This book contains 32 chapters, divided into nine sections, and an appendix. It fills an important void by including a comprehensive account of contemporary methods and a detailed overview of current methodological trends. Section 1, which summarizes briefly Newton Morton's impact on science, is supplemented by a complete list of his research contributions in the appendix. In Section 2 we provide an overview of the methods for genetic dissection of complex traits and a succinct summary of the fundamental concepts of heritability, linkage, and association. In Section 3 we cover phenotypic and genotypic issues, such as quality and refinement, and discuss ways of handling multivariate phenotypes. In Section 4 we discuss the most powerful model-based methodology for linkage analysis, including a critical discussion of its strengths and weaknesses. In Section 5 we present contemporary and promising model-free methods, including variance components methods and transmission disequilibrium tests (TDT). Section 6 presents a comprehensive discussion of emerging new methodologies with considerable potential, including meta-analysis, classification methods, neural networks, and genome partitioning methods. In Section 7 we discuss optimum strategies for mapping complex trait loci, including gene-gene and gene-environment interactions, and special studies of population isolates. In Section 8 we deal with the thorny issues of multiple comparisons and significance levels. Finally, in Section 9 we offer some thoughts for the new millennium.
This book can be used as a handbook for a wide audience of pre- and postdoctoral scientists, methodologists who seek an overview of some of the latest thinking in this area, and, most importantly, the scores of investigators who seek to evaluate the etiological basis of complex traits. It can be used as a reference book for upper-level undergraduate students, as well as a textbook for graduate students majoring in quantitative aspects of human genetics or in genetic epidemiology. It also provides an excellent account for statisticians interested in methodological opportunities.

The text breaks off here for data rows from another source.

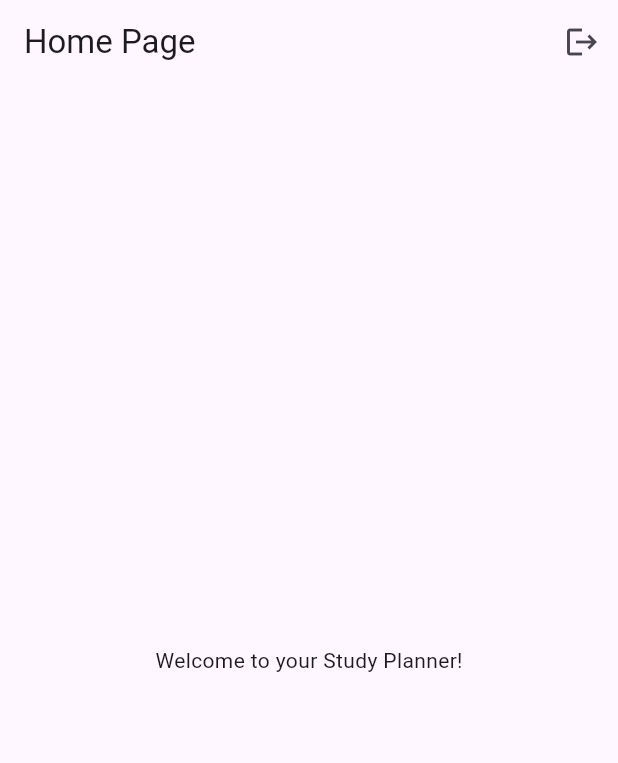
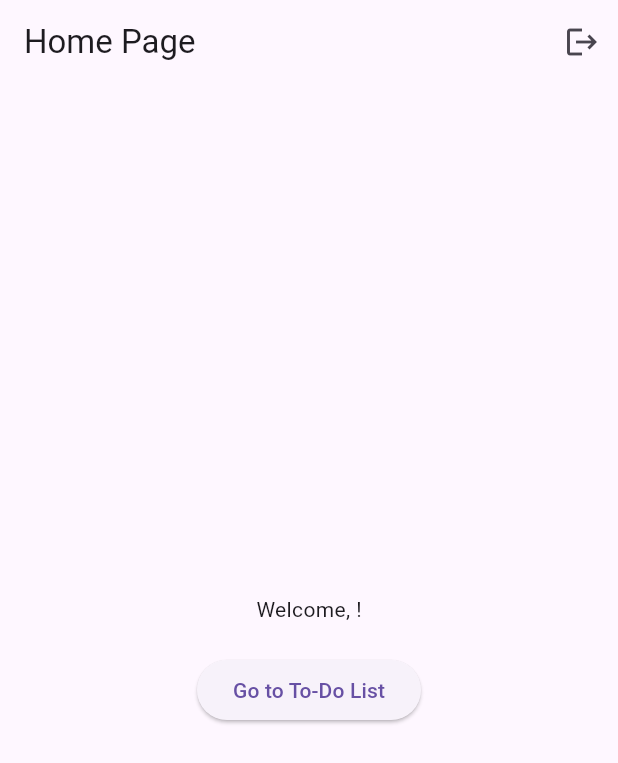
Before and after one commit to ShrutiShinde2003/AI_Study_Planner, a Flutter app: the screen it shows once a user with an empty profile is signed in, on a phone screen of 412 x 824 dp. Shown: the top 763 px of the screen. Run offline on Flutter 3.47's test engine with Material 3 defaults, Android fonts, the phone set to English and light mode, and no system bars; our stand-ins replace cloud_firestore, firebase_auth, firebase_core; accounts and stored records are empty; network calls fail.

Commit message:
User Model added

```diff
--- a/lib/models/user_model.dart
+++ b/lib/models/user_model.dart
@@ -1,4 +1,5 @@
 // lib/models/todo_item.dart
+import 'package:cloud_firestore/cloud_firestore.dart';
 
 class UserModel {
   String uid;
@@ -7,21 +8,29 @@ class UserModel {
 
   UserModel({required this.uid, required this.userName, required this.email});
 
-  // Convert To-Do item to a map for Firestore
   Map<String, dynamic> toMap() {
     return {
-      'uid': uid,
-      'userName': userName,
+      'userId': uid,
       'email': email,
+      'name': userName,
     };
   }
 
-  // Create a To-Do item from a Firestore document
-  factory UserModel.fromMap(Map<String, dynamic> map, String documentId) {
+  factory UserModel.fromDocumentSnapshot(DocumentSnapshot snapshot) {
+    Map<String, dynamic> data = snapshot.data() as Map<String, dynamic>;
     return UserModel(
-      uid: documentId,
-      userName: map['userName'] ?? '',
-      email: map['email'],
+      uid: data['uid'],
+      userName: data['userName'] ?? '',
+      email: data['email'],
     );
   }
+
+  // // Create a To-Do item from a Firestore document
+  // factory UserModel.fromMap(Map<String, dynamic> map, String documentId) {
+  //   return UserModel(
+  //     uid: documentId,
+  //     userName: map['userName'] ?? '',
+  //     email: map['email'],
+  //   );
+  // }
 }
--- a/lib/pages/home_page.dart
+++ b/lib/pages/home_page.dart
@@ -1,71 +1,32 @@
-// // lib/pages/home_page.dart
-
-// import 'package:firebase_auth/firebase_auth.dart';
-// import 'package:flutter/material.dart';
-// import 'package:study_planner/models/user_model.dart';
-// import 'package:study_planner/services/auth_service.dart';
-// import 'package:study_planner/pages/todo_list_page.dart';
-
-// FirebaseAuth auth = FirebaseAuth.instance;
-// final userId = auth.currentUser?.uid;
-
-// class HomePage extends StatelessWidget {
-//   // final AuthService _authService = AuthService();
-//   // final UserModel user;
-//   HomePage({super.key});
-
-//   @override
-//   Widget build(BuildContext context) {
-//     return Scaffold(
-//       appBar: AppBar(
-//         title: const Text('Home Page'),
-//         actions: [
-//           IconButton(
-//             icon: const Icon(Icons.logout),
-//             onPressed: () {
-//               // _authService.logout();
-//               Navigator.pushReplacementNamed(context, '/login');
-//             },
-//           ),
-//         ],
-//       ),
-//       body: Center(
-//         child: Column(
-//           mainAxisAlignment: MainAxisAlignment.center,
-//           children: [
-//             Text('Welcome'),
-//             const SizedBox(height: 20),
-//             // Button to navigate to the To-Do List page
-//             ElevatedButton(
-//               onPressed: () {
-//                 // Navigate to the To-Do List page
-//                 Navigator.push(
-//                   context,
-//                   MaterialPageRoute(builder: (context) => TodoListPage()),
-//                 );
-//               },
-//               child: const Text('Go to To-Do List'),
-//             ),
-//           ],
-//         ),
-//       ),
-//     );
-//   }
-// }
-
-// // extension on AuthService {
-// //   void logout() {}
-// // }
-
-// start
+import 'package:cloud_firestore/cloud_firestore.dart';
 import 'package:flutter/material.dart';
 import 'package:firebase_auth/firebase_auth.dart';
 import 'package:study_planner/models/user_model.dart';
+import 'package:study_planner/pages/todo_list_page.dart';
+
+FirebaseAuth auth = FirebaseAuth.instance;
+FirebaseFirestore firestore = FirebaseFirestore.instance;
+final userId = auth.currentUser?.uid;
+
+Future<UserModel?> fetchData() async {
+  final userInfoQuery = firestore.collection('users').doc(userId).get();
+
+  try {
+    final userDoc = await userInfoQuery;
+    if (userDoc.exists) {
+      final userData = UserModel.fromDocumentSnapshot(userDoc);
+      return userData;
+    } else {
+      return null;
+    }
+  } catch (error) {
+    print('Error fetching user data: $error');
+    return null;
+  }
+}
 
 class HomePage extends StatelessWidget {
-  final UserModel? userModel;
-
-  const HomePage({super.key, this.userModel});
+  const HomePage({super.key});
 
   @override
   Widget build(BuildContext context) {
@@ -82,12 +43,38 @@ class HomePage extends StatelessWidget {
           ),
         ],
       ),
-      body: Center(
-        child: Text(
-          userModel != null
-              ? 'Welcome, ${userModel!.userName}!'
-              : 'Welcome to your Study Planner!',
-        ),
+      body: FutureBuilder<UserModel?>(
+        future: fetchData(),
+        builder: (context, snapshot) {
+          if (snapshot.connectionState == ConnectionState.waiting) {
+            return const Center(child: CircularProgressIndicator());
+          } else if (snapshot.hasError) {
+            return Center(child: Text('Error: ${snapshot.error}'));
+          } else if (!snapshot.hasData || snapshot.data == null) {
+            return const Center(child: Text('User data not found.'));
+          } else {
+            // User data is successfully fetched
+            UserModel userModel = snapshot.data!;
+            return Center(
+              child: Column(
+                mainAxisAlignment: MainAxisAlignment.center,
+                children: [
+                  Text('Welcome, ${userModel.userName}!'),
+                  const SizedBox(height: 20),
+                  ElevatedButton(
+                    onPressed: () {
+                      Navigator.push(
+                        context,
+                        MaterialPageRoute(builder: (context) => TodoListPage()),
+                      );
+                    },
+                    child: const Text('Go to To-Do List'),
+                  ),
+                ],
+              ),
+            );
+          }
+        },
       ),
     );
   }
```
Also changed, not shown: lib/pages/login_page.dart (+1 -8 lines), lib/pages/register_page.dart (+27 -7 lines).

We believe that it represents an important resource that will have some longevity as we march forward in the new millennium.

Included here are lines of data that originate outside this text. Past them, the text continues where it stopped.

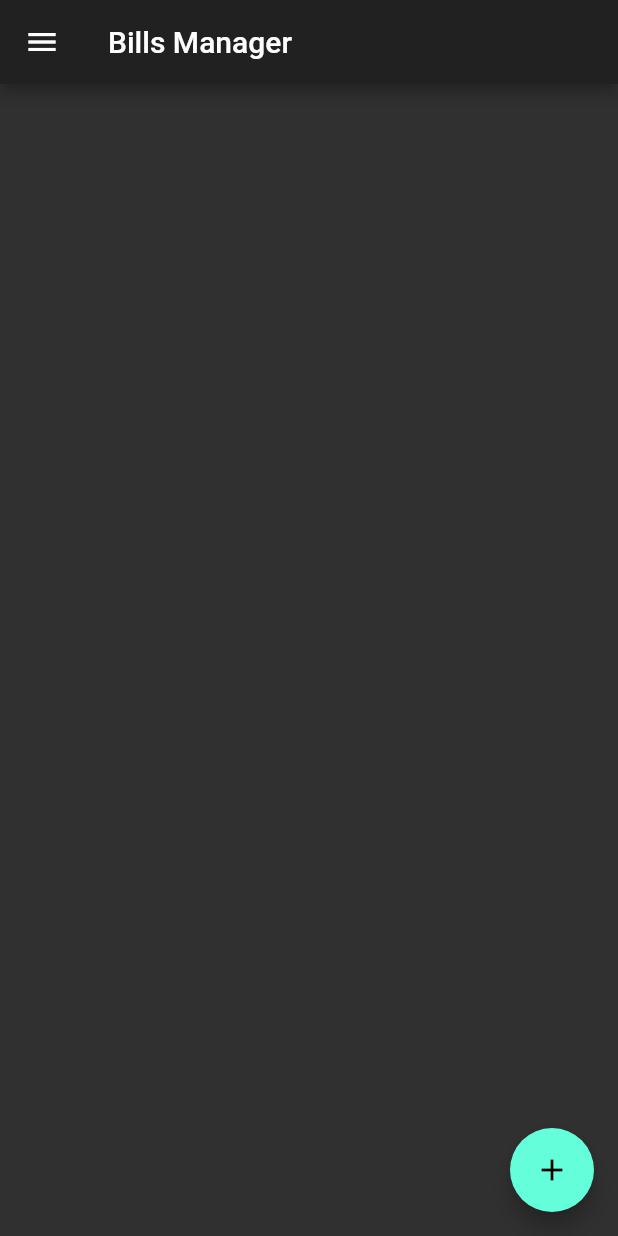
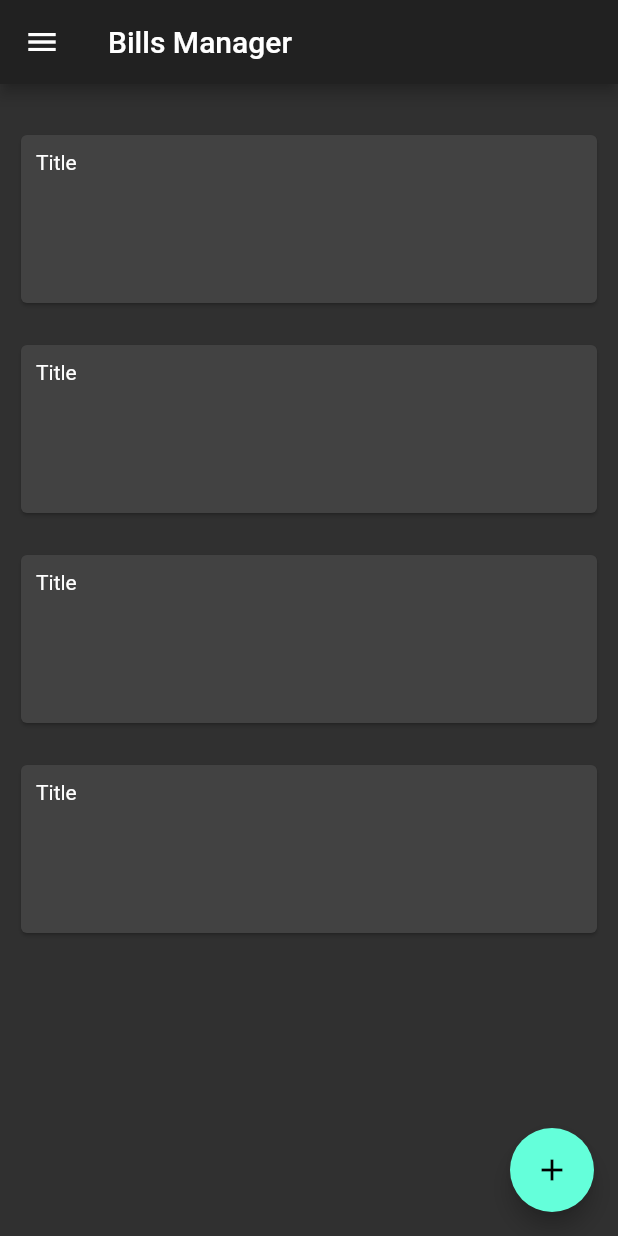
Before and after one commit to Throwy/billsmanager, a Flutter app: the screen it shows after launch, on a phone screen of 412 x 824 dp. Run offline on Flutter 3.47's test engine with Material 2 defaults, Android fonts, the phone set to English and light mode, and no system bars; our stand-ins replace flutter_form_builder, shared_preferences.

Commit message:
created upcoming bills page

```diff
--- a/lib/main.dart
+++ b/lib/main.dart
@@ -3,6 +3,7 @@ import 'package:billsmanager/pages/entryforms/CreateBillPage.dart';
 import 'package:billsmanager/pages/entryforms/CreatePaymentPage.dart';
 import 'package:billsmanager/pages/history/HistoryPage.dart';
 import 'package:billsmanager/pages/settings/SettingsPage.dart';
+import 'package:billsmanager/pages/upcoming/UpcomingBillsPage.dart';
 import 'package:billsmanager/store/ThemeState.dart';
 import 'package:flutter/material.dart';
 import 'package:scoped_model/scoped_model.dart';
@@ -101,7 +102,7 @@ class LandingPageState extends State<LandingPage> {
           ],
         ),
       ),
-      body: Center(),
+      body: UpcomingBillsPage(),
       floatingActionButton: FloatingActionButton(
         onPressed: () => showModalBottomSheet(
           context: context,
--- /dev/null
+++ b/lib/pages/upcoming/BillItem.dart
@@ -0,0 +1,23 @@
+import 'package:flutter/material.dart';
+
+class BillItem extends StatelessWidget {
+  @override
+  Widget build(BuildContext context) {
+    return Container(
+      margin: EdgeInsets.fromLTRB(0, 10.0, 0.0, 10.0),
+      width: MediaQuery.of(context).size.width,
+      height: 120.0,
+      child: Card(
+        child: Container(
+          padding: EdgeInsets.all(10.0),
+          child: Column(
+            crossAxisAlignment: CrossAxisAlignment.start,
+            children: <Widget>[
+              Text("Title"),
+            ],
+          ),
+        ),
+      ),
+    );
+  }
+}
--- /dev/null
+++ b/lib/pages/upcoming/UpcomingBillsPage.dart
@@ -0,0 +1,22 @@
+import 'package:billsmanager/pages/upcoming/BillItem.dart';
+import 'package:flutter/material.dart';
+
+class UpcomingBillsPage extends StatelessWidget {
+  @override
+  Widget build(BuildContext context) {
+    return ListView(
+      padding: EdgeInsets.fromLTRB(10.0, 20.0, 10.0, 20.0),
+      children: <Widget>[
+        Column(
+          mainAxisSize: MainAxisSize.max,
+          children: <Widget>[
+            BillItem(),
+            BillItem(),
+            BillItem(),
+            BillItem(),
+          ],
+        ),
+      ],
+    );
+  }
+}
```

As the saying goes, "Wisdom comes from experience, and experience comes from making mistakes." Surely we have all made our share of mistakes, hence are experienced, and may now hope that wisdom is just waiting for us to claim it! We have tried to fill this volume with the wisdom the authors have accumulated from their combined experience. Perhaps the most important sign of wisdom is the humility with which we recognize the limitations of some of our current approaches. Predicting the future is a perilous exercise, especially when it comes to complex traits. It is nearly impossible for us to know today which methods will have been the most useful in dissecting the genetic architecture of complex traits when we look back 10 to 20 years from now. We can only judge what appear to be the most promising approaches from our current perspective, and that is what we have tried to document here. No doubt there will be many surprises ahead. Genetic dissection of complex traits is the greatest challenge in genetics at the start of the new millennium, and we hope that the wisdom conveyed herein will shed some light. What a time it is to be a genetic epidemiologist!